It is also substantially more than a business meeting and a second-rate dinner once a month, so your question is still valid. Brother jwhoff's suggestions are a very good place to start.

peace out

Premium Member
I currently have the same thoughts as JTM. The lodge is to make good men better and to let those men lead their community as individuals.

If the lodge chooses not to participate, then so what? Go out and do it anyway if one feels so inclined. I've described Freemasonry like Sunday School on steroids. Isn't that somewhat accurate? Change the heading of this thread to "Sunday School? What's that?" and you can likely come up with an appropriate definition for the Craft.


Premium Member
As an aside, though somewhat related, I'm twenty three years old. I've been a Mason a little over a year, a Master Mason for only a few months. There are many people my age who don't know what Freemasonry is at all. One person in particular had never even heard the term. We had sat down to dinner, a group of friends, and one of the waiters happened to be a Mason, saw my ring, and made a Masonic reference. A couple of the friends could tell he had just said something directed to me, but didn't know what was up.
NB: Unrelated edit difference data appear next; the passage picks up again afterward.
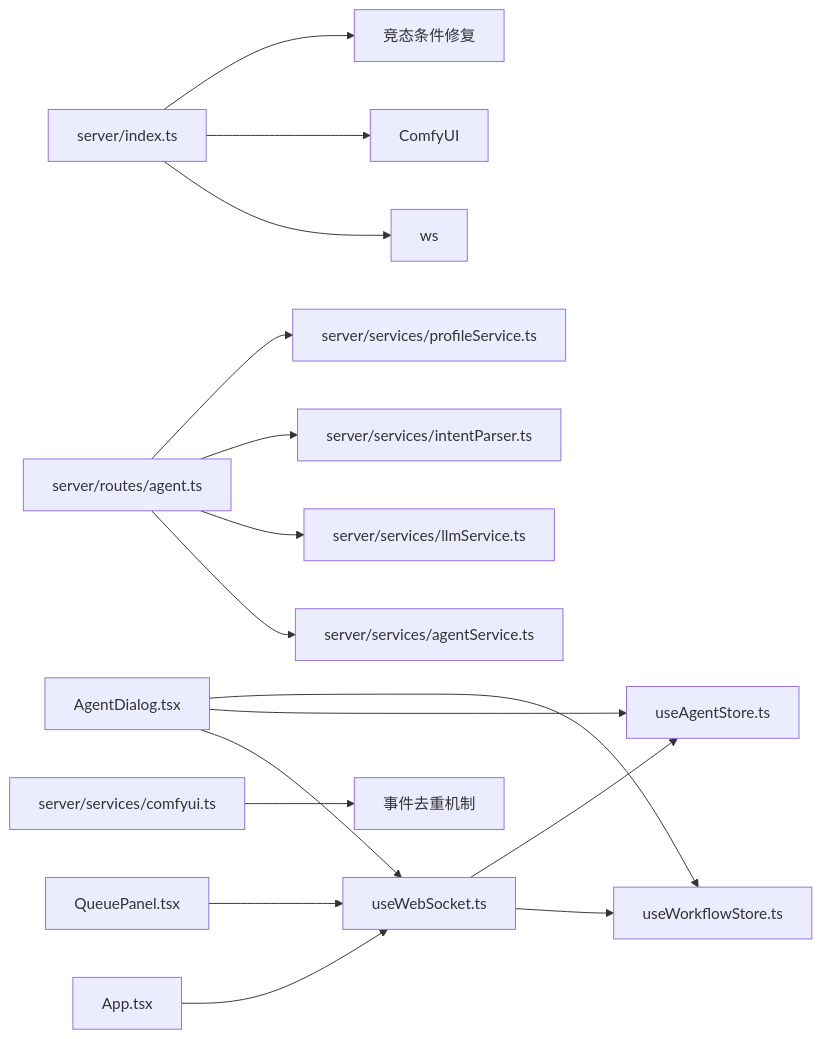
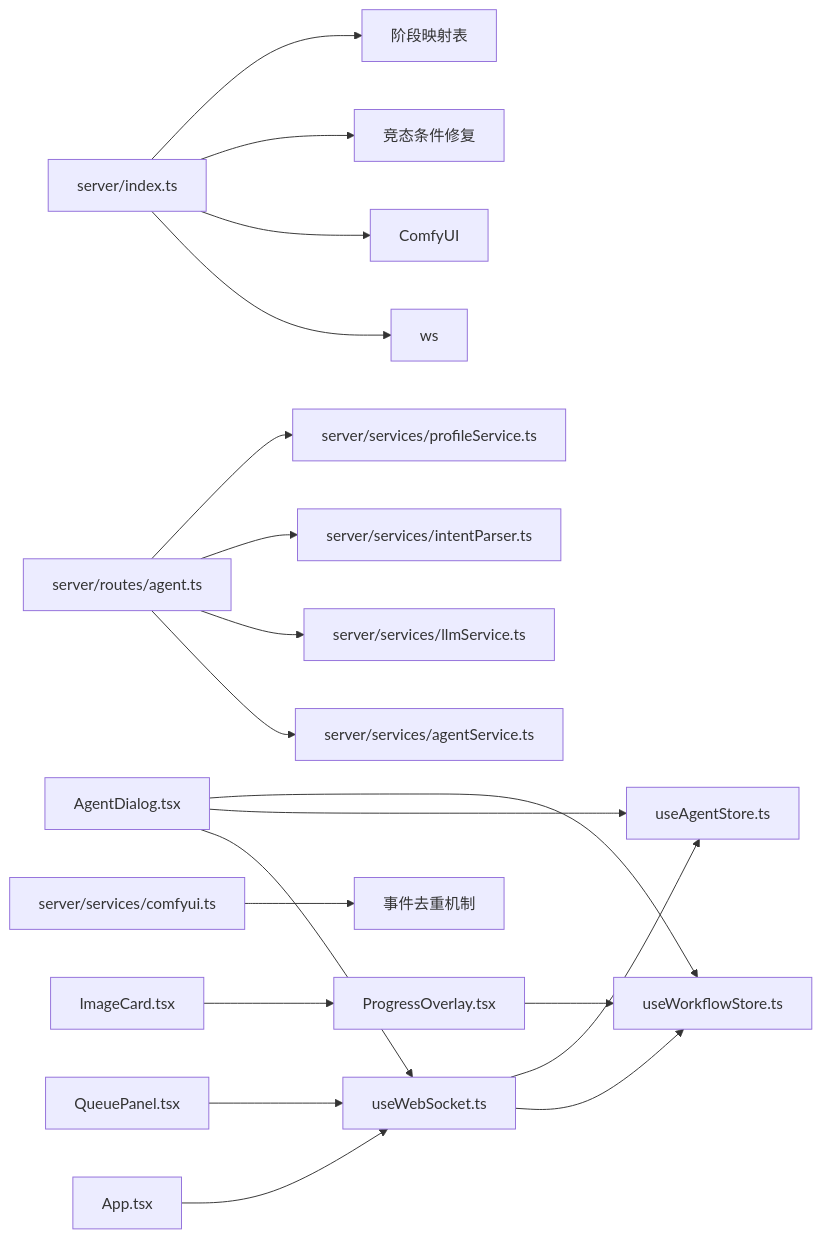
Diagram 11 of 11 in .qoder/repowiki/zh/content/前端应用/WebSocket 通信.md (billye220670/CorineKit_Pix2Real), drawn with Mermaid before and after one commit. The commit also changed other lines of this file and 13 other files, not shown here.

````diff
--- a/.qoder/repowiki/zh/content/前端应用/WebSocket 通信.md
+++ b/.qoder/repowiki/zh/content/前端应用/WebSocket 通信.md
@@ -437,18 +507,21 @@
 ```mermaid
 graph LR
 App["App.tsx"] --> Hook["useWebSocket.ts"]
 Hook --> WFStore["useWorkflowStore.ts"]
 Hook --> AgentStore["useAgentStore.ts"]
 AgentDialog["AgentDialog.tsx"] --> Hook
 AgentDialog --> AgentStore
 AgentDialog --> WFStore
 QueuePanel["QueuePanel.tsx"] --> Hook
 Server["server/index.ts"] --> WS["ws"]
 Server --> Comfy["ComfyUI"]
 Server --> RaceFix["竞态条件修复"]
+Server --> StageMap["阶段映射表"]
 AgentRoute["server/routes/agent.ts"] --> AgentService["server/services/agentService.ts"]
 AgentRoute --> LLM["server/services/llmService.ts"]
 AgentRoute --> Intent["server/services/intentParser.ts"]
 AgentRoute --> Profile["server/services/profileService.ts"]
 ComfyService["server/services/comfyui.ts"] --> EventDedup["事件去重机制"]
+ProgressOverlay["ProgressOverlay.tsx"] --> WFStore
+ImageCard["ImageCard.tsx"] --> ProgressOverlay
 ```
````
So I proceeded to tell them that I'm a Freemason, he saw my ring, and he was just taking extra care to ensure that our table was taken care of, brothers looking after brothers, even though we've never met. Most of them thought it was cool than an organization that holds to its ideals existed. One of the girls didn't understand though. She asked me, "When you say you're a Freemason, what is that? What does that mean?" So I proceeded to make the college fraternity analogy (carefully, with caveats), explain a bit about our ideals, etc.

All that is to say, in my experience many in people in my generation don't know what Freemasonry is. At all. You can petition an organization that you don't even know exists. While our primary purpose may be esoteric, ethical, and moral, etc, we have to make ourselves visible, and often times charity is a very simple way to do that, hence why I think its been so common, that and it aligns with our ideals so closely.

So is the lodge a charitable organization? No. But it's a great way for people to simply be aware of us. That's a huge part of the recruitment battle right there.


Also, even further off topic, our lodge building is in a residential neighborhood, and blends into things pretty well. I bet you if you polled everyone in Canyon and asked them, "Is there a Masonic Lodge in Canyon?" most of them would have absolutely no idea. A good chunk of this is our fault as a lodge for not being more active in the community. I repeat, you can't petition for the degrees of an organization that you've never even heard of!